NICU physical therapists use hydrotherapy and the buoyancy of water to help strengthen the arms, legs and core muscles of premature babies, and develop the fetal position, or “tuck” position — a pattern demonstrated by full-term babies.

“If they can tuck and flex their body against gravity, they’ll be able to start developing early motor skills that are needed to roll around and reach other things in their environment,” says Robyn Wyzinski, a NICU physical therapist.

Another goal of hydrotherapy is to help babies socially interact with their parents and caretakers.

“There is a certain amount of calming that happens within the babies, and, in turn, they give more attention to the people surrounding them,” says Wyzinski.

The soothing warm water helps calm hyper-exaggerated stress reflexes that premature babies demonstrate in the early stages of development. Babies start visually focusing on their parents and establishing a bond.

To connect further with their baby, parents are encouraged to participate by delicately bathing their baby before the session ends.

“Parents feel empowered to provide touch in order to support their baby’s development while they are here, and they love to see their baby’s response to their voice,” says Wyzinski.

Sharp Mary Birch is the first hospital in Southern California and one of a few facilities in the country to offer hydrotherapy during physical therapy treatments in the NICU.

For the news media: To talk with Robyn Wyzinski about hydrotherapy for an upcoming story, contact Erica Carlson, senior public relations specialist, at

You might also like:

Choose the doctor who's right for you.

At Sharp, we make it easy to find an exceptional doctor — right where you live and work.

All Categories
Contact Sharp HealthCare
Call us


If this is a life- or limb-threatening emergency, please call 911 immediately.

Email us

Please do not use this form to convey personal or medical information.

How would you like to be contacted?
Date of birth

Find other numbers

View our phone directory

What's This?

These important numbers are located on your billing statement.

Find your Sharp Rees-Stealy account number

Find your Sharp Rees-Stealy account number

Find your Sharp hospital account number

Find your Sharp hospital account number

Find your SharpCare account number

Find your SharpCare account number
What's GDPR?

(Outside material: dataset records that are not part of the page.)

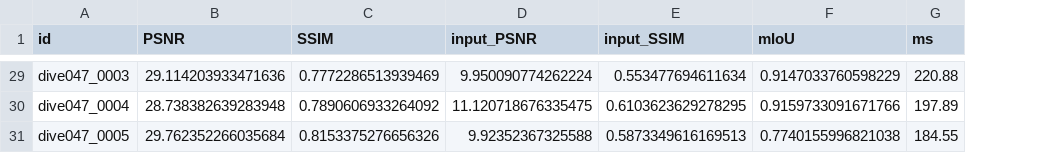
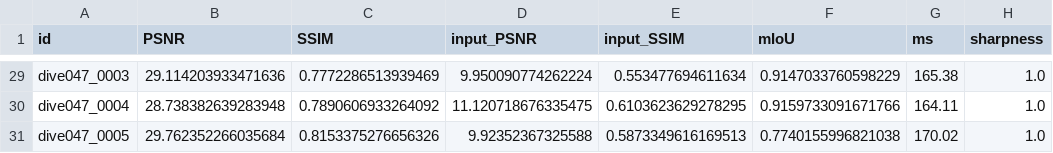
Before and after one commit to nvaltryek-001/EURS-ai-studio, a CSV file: results/synthetic/eurs_lite/per_image.csv, drawn as a sheet; only a part is shown, gaps mark what is left out; the diff covers the shown part only; the diff names each change by its address in the sheet, - before the commit and + after, or states it on an @@ line.

```diff
--- a/results/synthetic/eurs_lite/per_image.csv
+++ b/results/synthetic/eurs_lite/per_image.csv
+column H (sharpness), rows 29-31: all 1.0
-G29 (ms): 220.88
+G29 (ms): 165.38
-G30 (ms): 197.89
+G30 (ms): 164.11
-G31 (ms): 184.55
+G31 (ms): 170.02
```
Also changed, not shown: 27 edited cells elsewhere in this file, results/synthetic/classical/per_image.csv, 22 other files.
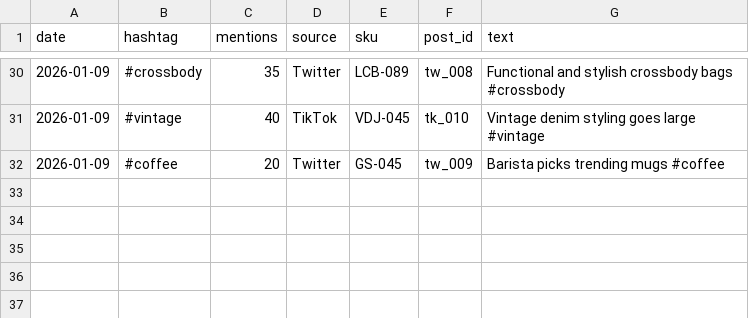
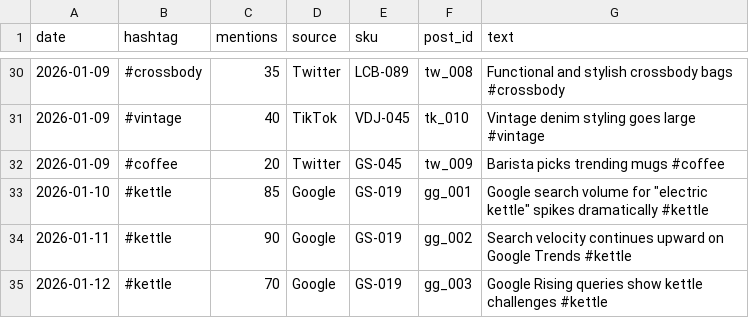
Before and after one commit to Alisher095/TECHFYSALES, a CSV file: backend/data/social.csv, drawn as a sheet; only a part is shown, gaps mark what is left out.

```diff
--- a/backend/data/social.csv
+++ b/backend/data/social.csv
@@ -32 +32,4 @@ date,hashtag,mentions,source,sku,post_id,text
 2026-01-09,#coffee,20,Twitter,GS-045,tw_009,Barista picks trending mugs #coffee
+2026-01-10,#kettle,85,Google,GS-019,gg_001,Google search volume for "electric kettle" spikes dramatically #kettle
+2026-01-11,#kettle,90,Google,GS-019,gg_002,Search velocity continues upward on Google Trends #kettle
+2026-01-12,#kettle,70,Google,GS-019,gg_003,Google Rising queries show kettle challenges #kettle
```
Also changed, not shown: 18 other files.
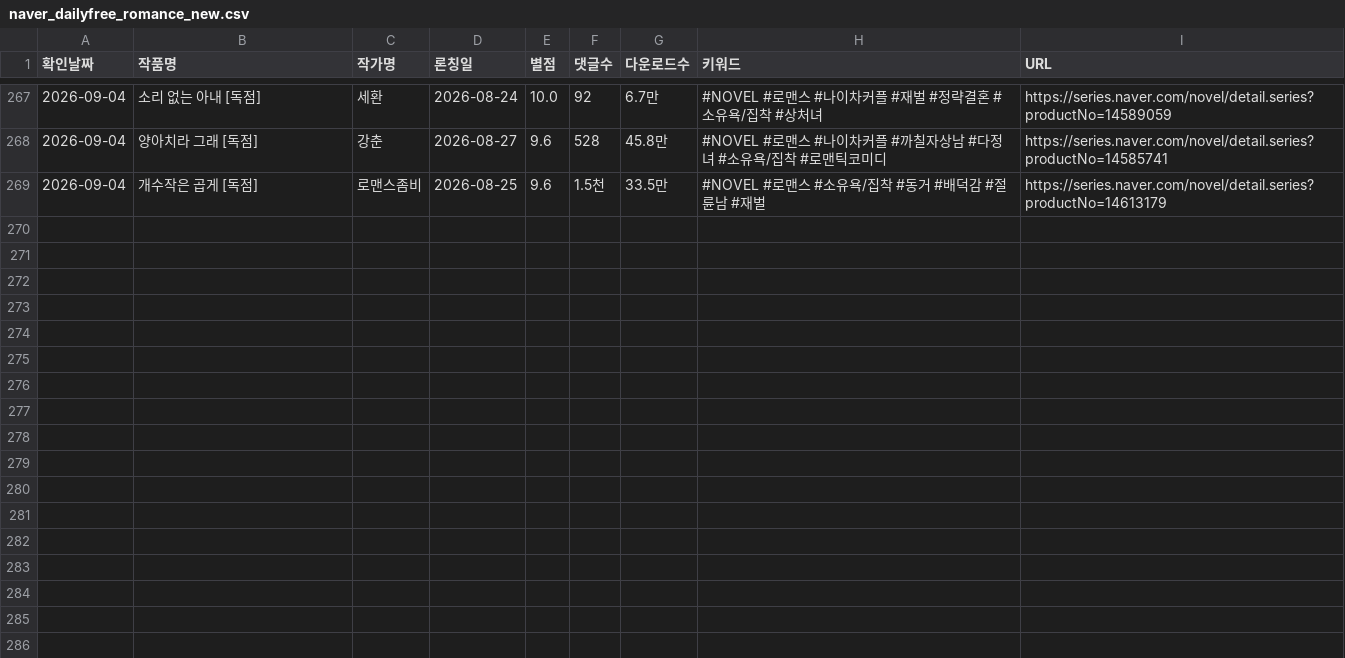
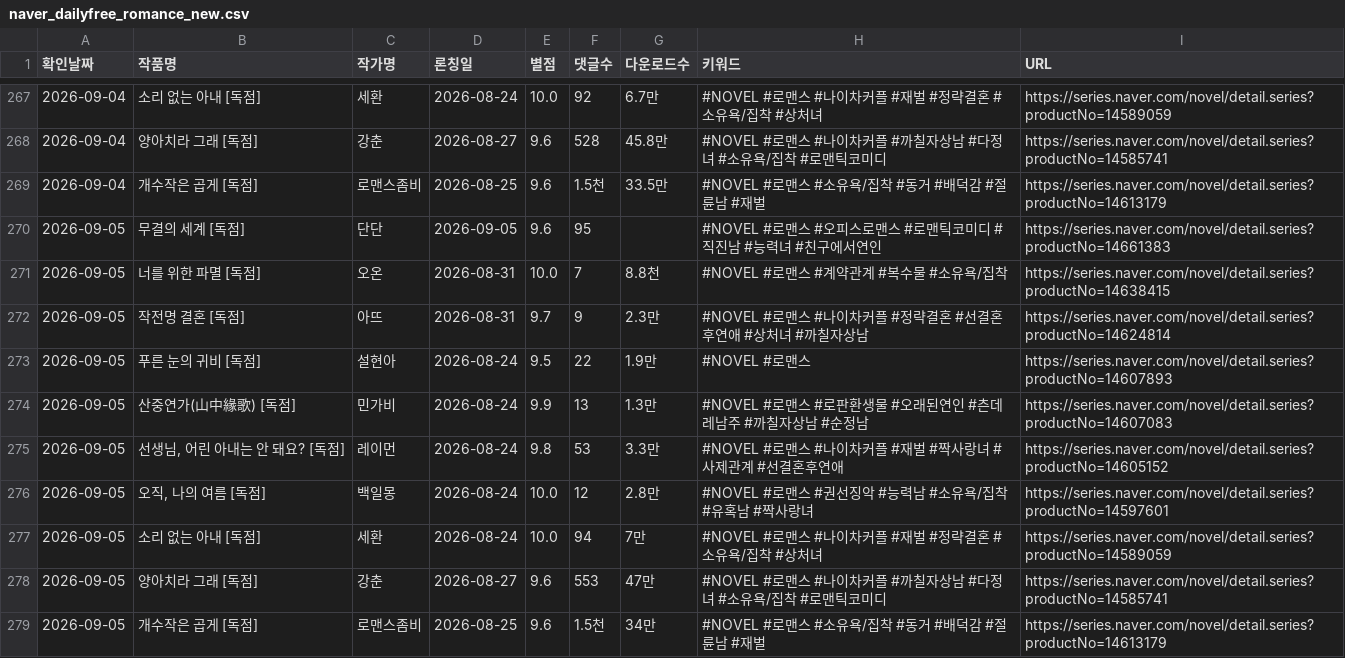
Before and after one commit to sosothth731/webnovel-ranking, a CSV file: output/naver_dailyfree_romance_new.csv, drawn as a sheet; only a part is shown, gaps mark what is left out; the diff names each change by its address in the sheet, - before the commit and + after, or states it on an @@ line.

```diff
--- a/output/naver_dailyfree_romance_new.csv
+++ b/output/naver_dailyfree_romance_new.csv
+row 270: 2026-09-05 | 무결의 세계 [독점] | 단단 | 2026-09-05 | 9.6 | 95 |  | #NOVEL #로맨스 #오피스로맨스 #로맨틱코미디 #직진남 #능력녀 #친구에서연인 | https://series.naver.com/novel/detail.series?productNo=14661383
+row 271: 2026-09-05 | 너를 위한 파멸 [독점] | 오온 | 2026-08-31 | 10.0 | 7 | 8.8천 | #NOVEL #로맨스 #계약관계 #복수물 #소유욕/집착 | https://series.naver.com/novel/detail.series?productNo=14638415
+row 272: 2026-09-05 | 작전명 결혼 [독점] | 아뜨 | 2026-08-31 | 9.7 | 9 | 2.3만 | #NOVEL #로맨스 #나이차커플 #정략결혼 #선결혼후연애 #상처녀 #까칠자상남 | https://series.naver.com/novel/detail.series?productNo=14624814
+row 273: 2026-09-05 | 푸른 눈의 귀비 [독점] | 설현아 | 2026-08-24 | 9.5 | 22 | 1.9만 | #NOVEL #로맨스 | https://series.naver.com/novel/detail.series?productNo=14607893
+row 274: 2026-09-05 | 산중연가(山中緣歌) [독점] | 민가비 | 2026-08-24 | 9.9 | 13 | 1.3만 | #NOVEL #로맨스 #로판환생물 #오래된연인 #츤데레남주 #까칠자상남 #순정남 | https://series.naver.com/novel/detail.series?productNo=14607083
+row 275: 2026-09-05 | 선생님, 어린 아내는 안 돼요? [독점] | 레이먼 | 2026-08-24 | 9.8 | 53 | 3.3만 | #NOVEL #로맨스 #나이차커플 #재벌 #짝사랑녀 #사제관계 #선결혼후연애 | https://series.naver.com/novel/detail.series?productNo=14605152
+row 276: 2026-09-05 | 오직, 나의 여름 [독점] | 백일몽 | 2026-08-24 | 10.0 | 12 | 2.8만 | #NOVEL #로맨스 #권선징악 #능력남 #소유욕/집착 #유혹남 #짝사랑녀 | https://series.naver.com/novel/detail.series?productNo=14597601
+row 277: 2026-09-05 | 소리 없는 아내 [독점] | 세환 | 2026-08-24 | 10.0 | 94 | 7만 | #NOVEL #로맨스 #나이차커플 #재벌 #정략결혼 #소유욕/집착 #상처녀 | https://series.naver.com/novel/detail.series?productNo=14589059
+row 278: 2026-09-05 | 양아치라 그래 [독점] | 강춘 | 2026-08-27 | 9.6 | 553 | 47만 | #NOVEL #로맨스 #나이차커플 #까칠자상남 #다정녀 #소유욕/집착 #로맨틱코미디 | https://series.naver.com/novel/detail.series?productNo=14585741
+row 279: 2026-09-05 | 개수작은 곱게 [독점] | 로맨스좀비 | 2026-08-25 | 9.6 | 1.5천 | 34만 | #NOVEL #로맨스 #소유욕/집착 #동거 #배덕감 #절륜남 #재벌 | https://series.naver.com/novel/detail.series?productNo=14613179
```
Also changed, not shown: 3 other files.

The General Data Protection Regulation (GDPR) governs the processing of personal information gathered from individuals while they are in the European Union (EU) and parts of the EEA (European Economic Area, which currently includes Iceland, Lichtenstein and Norway).

We are sorry, but we are unable to process hospital price estimates if you live or are travelling within the EU or affiliated nations.

To learn more, call us at 858-499-5901.

What's This?

Many surgery and procedure names sound similar. If possible, please provide the current procedure terminology (CPT) code, which can be found on the order from your doctor.

If you cannot provide the CPT code, please contact your doctor's office for the CPT or a detailed description of services.